____ Records for this task

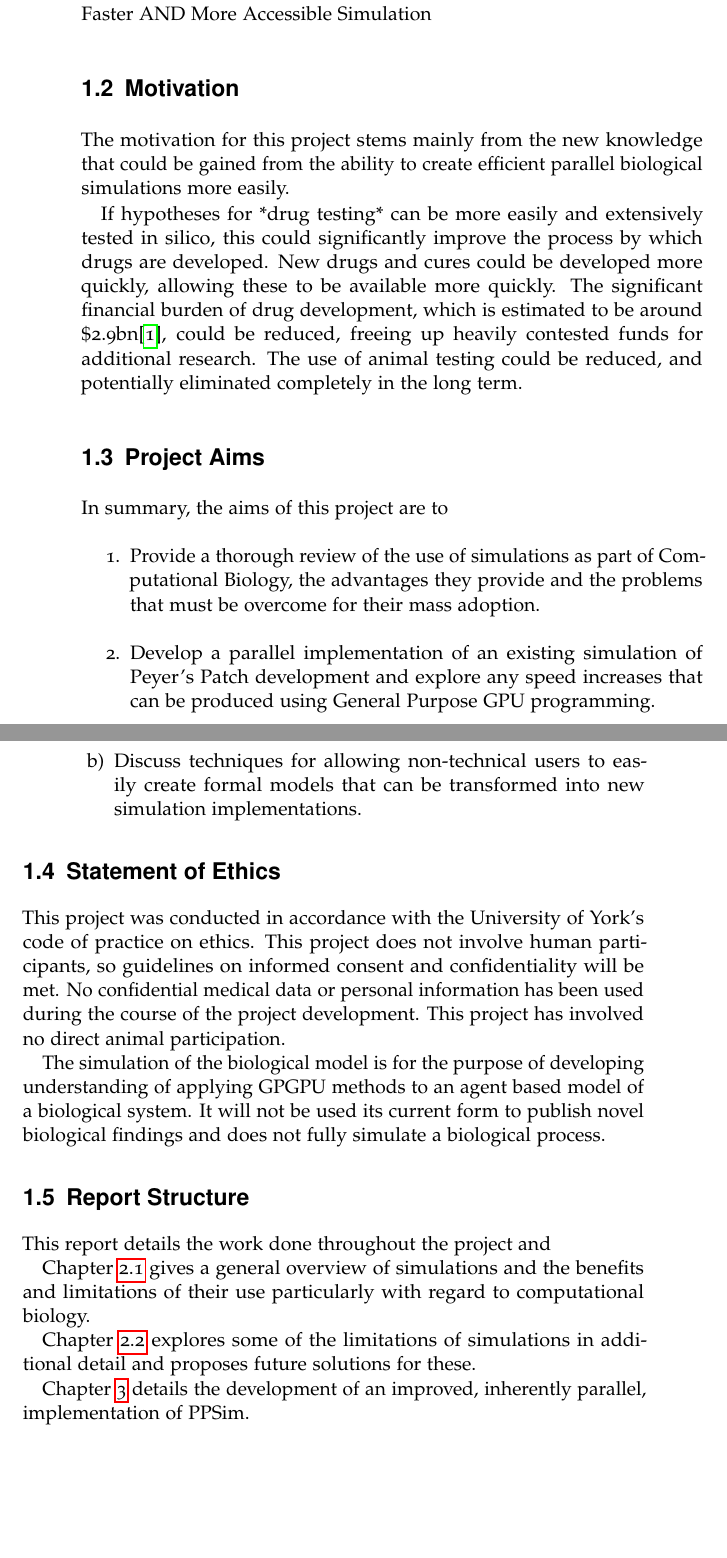
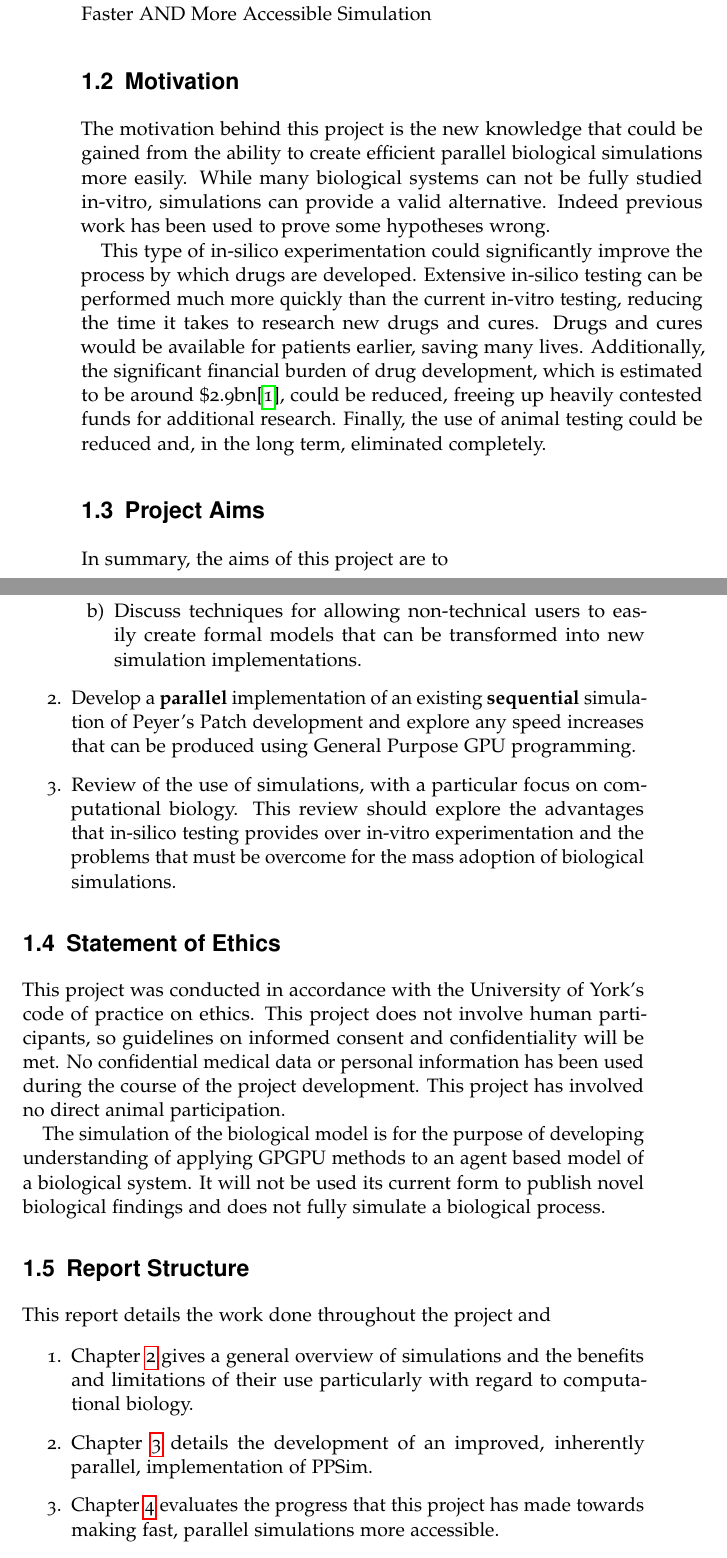
Before and after one commit to Oliver-Binns/PRIY, a LaTeX thesis (Report/Report.tex): two parts of pages 12 and 13 of 29 before the commit and two parts of pages 12 and 13 of 28 after it, joined at a grey line, cut so that both start at the same text, the shorter picture padded with empty space. The pictures show the PDF file Report/Report.pdf that the author committed with the source.

Commit message:
Improved on Chapter 1 - Introduction as per feedback from Fiona

```diff
--- a/Report/Report.tex
+++ b/Report/Report.tex
@@ -20,11 +19,12 @@ Agent-based modelling has been previously used to implement this type of simulat
+Agent-based modelling has been previously used to implement this type of simulation, showing how the behaviour of a number of individual agents can contribute to the system as a whole.
 
 As advancements in computing tend towards parallelism and distributed systems, these increasingly elaborate simulations must take full advantage of this change in order to be computed in a reasonable time period.
 Creating programs and simulations that make efficient use of this parallelism can be technically challenging. In particular it requires implementing an optimal distribution of tasks over the system and ensuring the integrity of any memory that is shared across multiple threads.
 Some significant problems, including a substantial computer science skills shortage, are slowing down the rate of progress in this area.
 
-In this project,
-the FLAME GPU framework will be used to help mitigate some of the difficulties with implementing parallel programs in order to build on an existing sequential Java MASON simulation.
-I will also propose model-driven engineering (MDE) as a potential short-term solution to the skills shortage, exploring some of the current MDE technologies for creating simulations and proposing further advancements to these tools for the future.
+In this project
+the FLAME GPU framework is used to help mitigate some of the difficulties with implementing parallel programs, in order to build on an existing sequential Java MASON simulation.
+I also propose model-driven engineering (MDE) as a potential short-term solution to the skills shortage, exploring some of the current MDE technologies for creating simulations and proposing further advancements to these tools for the future.
 }
 
 \acknowledgements{I would like to my supervisors, Fiona Polack and Kieran Alden, for their support and guidance throughout this project. I would also like to thank the FLAME GPU development team at the University of Sheffield for their help in utilising the latest and pre-released features of this framework.}
@@ -52,25 +55,31 @@ Faster AND More Accessible Simulation
 \section{Motivation}
 %What can be gained from better modelling.. particularly biology..?
 %Presentation- see justification slides!
-The motivation for this project stems mainly from the new knowledge that could be gained from the ability to create efficient parallel biological simulations more easily.
+The motivation behind this project is the new knowledge that could be gained from the ability to create efficient parallel biological simulations more easily.
+While many biological systems can not be fully studied in-vitro, simulations can provide a valid alternative.
+%rephrase this--->
+Indeed previous work has been used to prove some hypotheses wrong.
+%do we need citations/examples here if we are going to discuss this in more detail later on?
+%is it ok to reference a later chapter?
 
-If hypotheses for *drug testing* can be more easily and extensively tested in silico, this could significantly improve the process by which drugs are developed.
-New drugs and cures could be developed more quickly, allowing these to be available more quickly.
-The significant financial burden of drug development, which is estimated to be around \$2.9bn\cite{drug_cost}, could be reduced, freeing up heavily contested funds for additional research.
-The use of animal testing could be reduced, and potentially eliminated completely in the long term.
-
-%outside of drug testing, new understanding can..?
+%outside of biological exploration, new understanding can..?
+This type of in-silico experimentation could significantly improve the process by which drugs are developed.
+Extensive in-silico testing can be performed much more quickly than the current in-vitro testing, reducing the time it takes to research new drugs and cures.
+Drugs and cures would be available for patients earlier, saving many lives.
+Additionally, the significant financial burden of drug development, which is estimated to be around \$2.9bn\cite{drug_cost}, could be reduced, freeing up heavily contested funds for additional research.
+Finally, the use of animal testing could be reduced and, in the long term, eliminated completely.
 
 \section{Project Aims}
 In summary, the aims of this project are to
 \begin{enumerate}
-	\item Provide a thorough review of the use of simulations as part of Computational Biology, the advantages they provide and the problems that must be overcome for their mass adoption.
-	\item Develop a parallel implementation of an existing simulation of Peyer's Patch development and explore any speed increases that can be produced using General Purpose GPU programming.
 	\item Establish a firm grounding for the future development of new tools to allow fast, parallel simulations of biological systems to be easily created by non-technical users.
 	\begin{enumerate}
 		\item Explore the findings of the new implementation and discuss how these can be generalised to new simulations.
 		\item Discuss techniques for allowing non-technical users to easily create formal models that can be transformed into new simulation implementations.
 	\end{enumerate}
+	\item Develop a \textbf{parallel} implementation of an existing \textbf{sequential} simulation of Peyer's Patch development and explore any speed increases that can be produced using General Purpose GPU programming.
+	\item Review of the use of simulations, with a particular focus on computational biology. This review should explore the advantages that in-silico testing provides over in-vitro experimentation and the problems that must be overcome for the mass adoption of biological simulations.
+
 \end{enumerate}
 
 \section{Statement of Ethics}
@@ -87,14 +96,16 @@ The simulation of the biological model is for the purpose of developing understa
 \section{Report Structure}
 This report details the work done throughout the project and
 
-Chapter \ref{simulation} gives a general overview of simulations and the benefits and limitations of their use particularly with regard to computational biology.
-
-Chapter \ref{improvements} explores some of the limitations of simulations in additional detail and proposes future solutions for these.
-
-Chapter \ref{methods} details the development of an improved, inherently parallel, implementation of PPSim.
+\begin{enumerate}
+	\item Chapter \ref{lit_review} gives a general overview of simulations and the benefits and limitations of their use particularly with regard to computational biology.
+   %\item Chapter \ref{improvements} explores some of the limitations of simulations in additional detail and proposes future solutions for these.
+	\item Chapter \ref{methods} details the development of an improved, inherently parallel, implementation of PPSim.
+	\item Chapter \ref{results} evaluates the progress that this project has made towards making fast, parallel simulations more accessible.
+\end{enumerate}
 
 %Approx 3000 words for literature review
 \chapter{Literature Review}
+\label{lit_review}
 % Aims are to:
 %
 % Place original work into the context of existing Literature
```
Also changed, not shown: Report/Report.pdf, Report/Report.tex (20 more changed lines), 1 other file.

________

▶ _The task_:
If a line above holds "problems", count it; say how many such lines there are and nothing else.

▶ _Solution to the problem_:
3